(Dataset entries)
____________

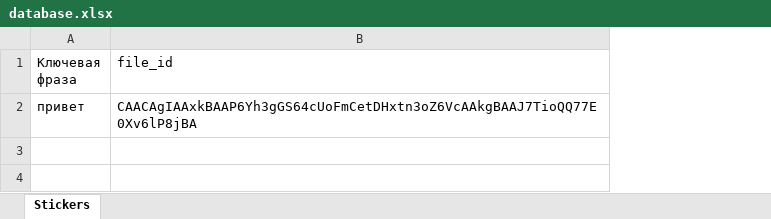
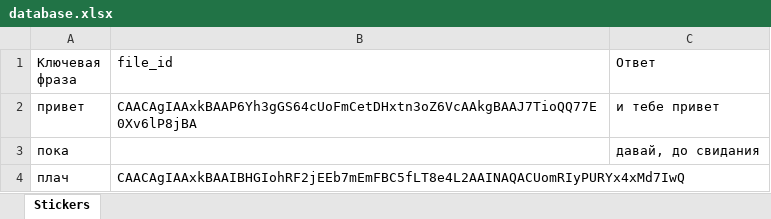
Before and after one commit to itisvadik/mine, an Excel workbook: database.xlsx, sheet Stickers, drawn as a sheet; values as stored, in another font and other column widths than the file's, no borders; the diff names each change by its address in the sheet, - before the commit and + after, or states it on an @@ line.

```diff
--- a/database.xlsx (sheet Stickers)
+++ b/database.xlsx (sheet Stickers)
+column C (Ответ), row 2: и тебе привет
+row 3: пока |  | давай, до свидания
+row 4: плач | CAACAgIAAxkBAAIBHGIohRF2jEEb7mEmFBC5fLT8e4L2AAINAQACUomRIyPURYx4xMd7IwQ
```
Also changed, not shown: 2 other files.
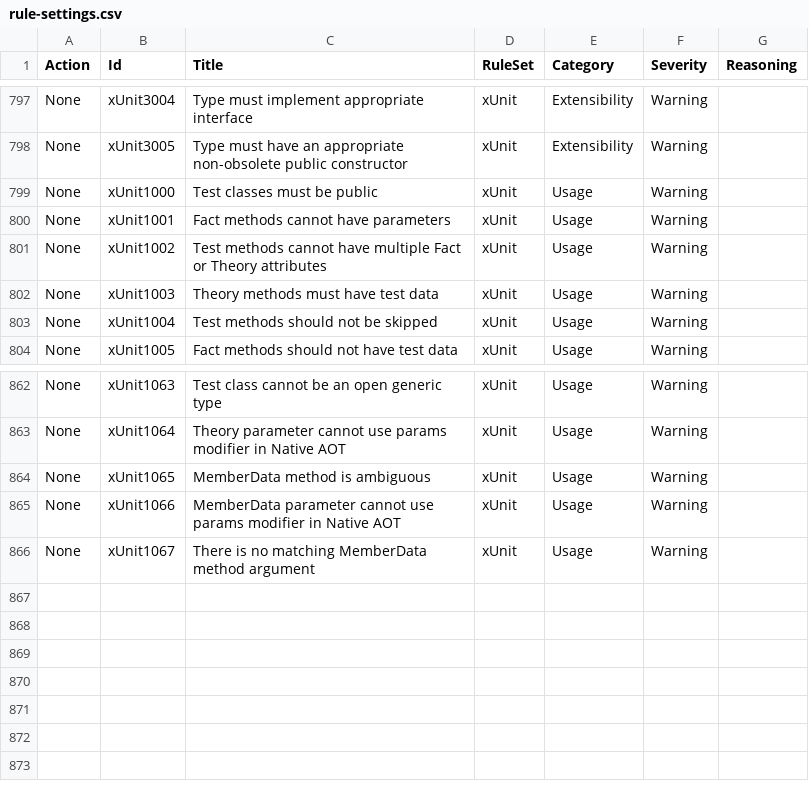
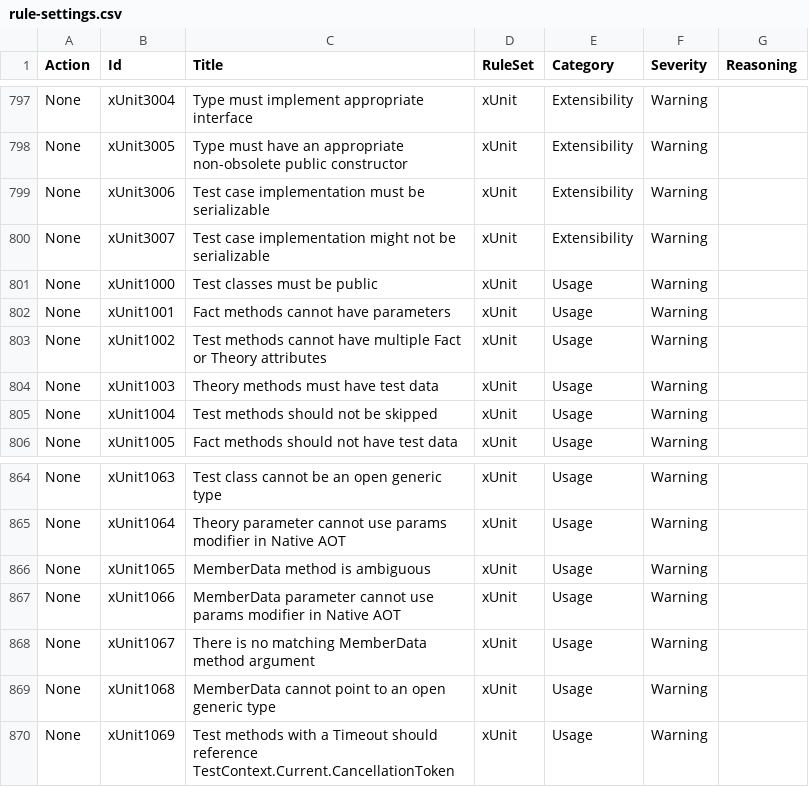
Before and after one commit to lancra/dotnet-analyzers, a CSV file: src/data-sets/rule-settings.csv, drawn as a sheet; only a part is shown, gaps mark what is left out.

Commit message:
Sync latest xUnit rules

```diff
--- a/src/data-sets/rule-settings.csv
+++ b/src/data-sets/rule-settings.csv
@@ -798,2 +798,4 @@ None,xUnit3004,Type must implement appropriate interface,xUnit,Extensibility,War
 None,xUnit3005,Type must have an appropriate non-obsolete public constructor,xUnit,Extensibility,Warning,
+None,xUnit3006,Test case implementation must be serializable,xUnit,Extensibility,Warning,
+None,xUnit3007,Test case implementation might not be serializable,xUnit,Extensibility,Warning,
 None,xUnit1000,Test classes must be public,xUnit,Usage,Warning,
@@ -866 +868,3 @@ None,xUnit1066,MemberData parameter cannot use params modifier in Native AOT,xUn
 None,xUnit1067,There is no matching MemberData method argument,xUnit,Usage,Warning,
+None,xUnit1068,MemberData cannot point to an open generic type,xUnit,Usage,Warning,
+None,xUnit1069,Test methods with a Timeout should reference TestContext.Current.CancellationToken,xUnit,Usage,Warning,
```
Also changed, not shown: 1 other file.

____________

[What you need to do] Render the data above verbatim and without pictures.

[Result of this exercise]
Before and after one commit to itisvadik/mine, an Excel workbook: database.xlsx, sheet Stickers, drawn as a sheet; values as stored, in another font and other column widths than the file's, no borders; the diff names each change by its address in the sheet, - before the commit and + after, or states it on an @@ line.

```diff
--- a/database.xlsx (sheet Stickers)
+++ b/database.xlsx (sheet Stickers)
+column C (Ответ), row 2: и тебе привет
+row 3: пока |  | давай, до свидания
+row 4: плач | CAACAgIAAxkBAAIBHGIohRF2jEEb7mEmFBC5fLT8e4L2AAINAQACUomRIyPURYx4xMd7IwQ
```
Also changed, not shown: 2 other files.
Before and after one commit to lancra/dotnet-analyzers, a CSV file: src/data-sets/rule-settings.csv, drawn as a sheet; only a part is shown, gaps mark what is left out.

Commit message:
Sync latest xUnit rules

```diff
--- a/src/data-sets/rule-settings.csv
+++ b/src/data-sets/rule-settings.csv
@@ -798,2 +798,4 @@ None,xUnit3004,Type must implement appropriate interface,xUnit,Extensibility,War
 None,xUnit3005,Type must have an appropriate non-obsolete public constructor,xUnit,Extensibility,Warning,
+None,xUnit3006,Test case implementation must be serializable,xUnit,Extensibility,Warning,
+None,xUnit3007,Test case implementation might not be serializable,xUnit,Extensibility,Warning,
 None,xUnit1000,Test classes must be public,xUnit,Usage,Warning,
@@ -866 +868,3 @@ None,xUnit1066,MemberData parameter cannot use params modifier in Native AOT,xUn
 None,xUnit1067,There is no matching MemberData method argument,xUnit,Usage,Warning,
+None,xUnit1068,MemberData cannot point to an open generic type,xUnit,Usage,Warning,
+None,xUnit1069,Test methods with a Timeout should reference TestContext.Current.CancellationToken,xUnit,Usage,Warning,
```
Also changed, not shown: 1 other file.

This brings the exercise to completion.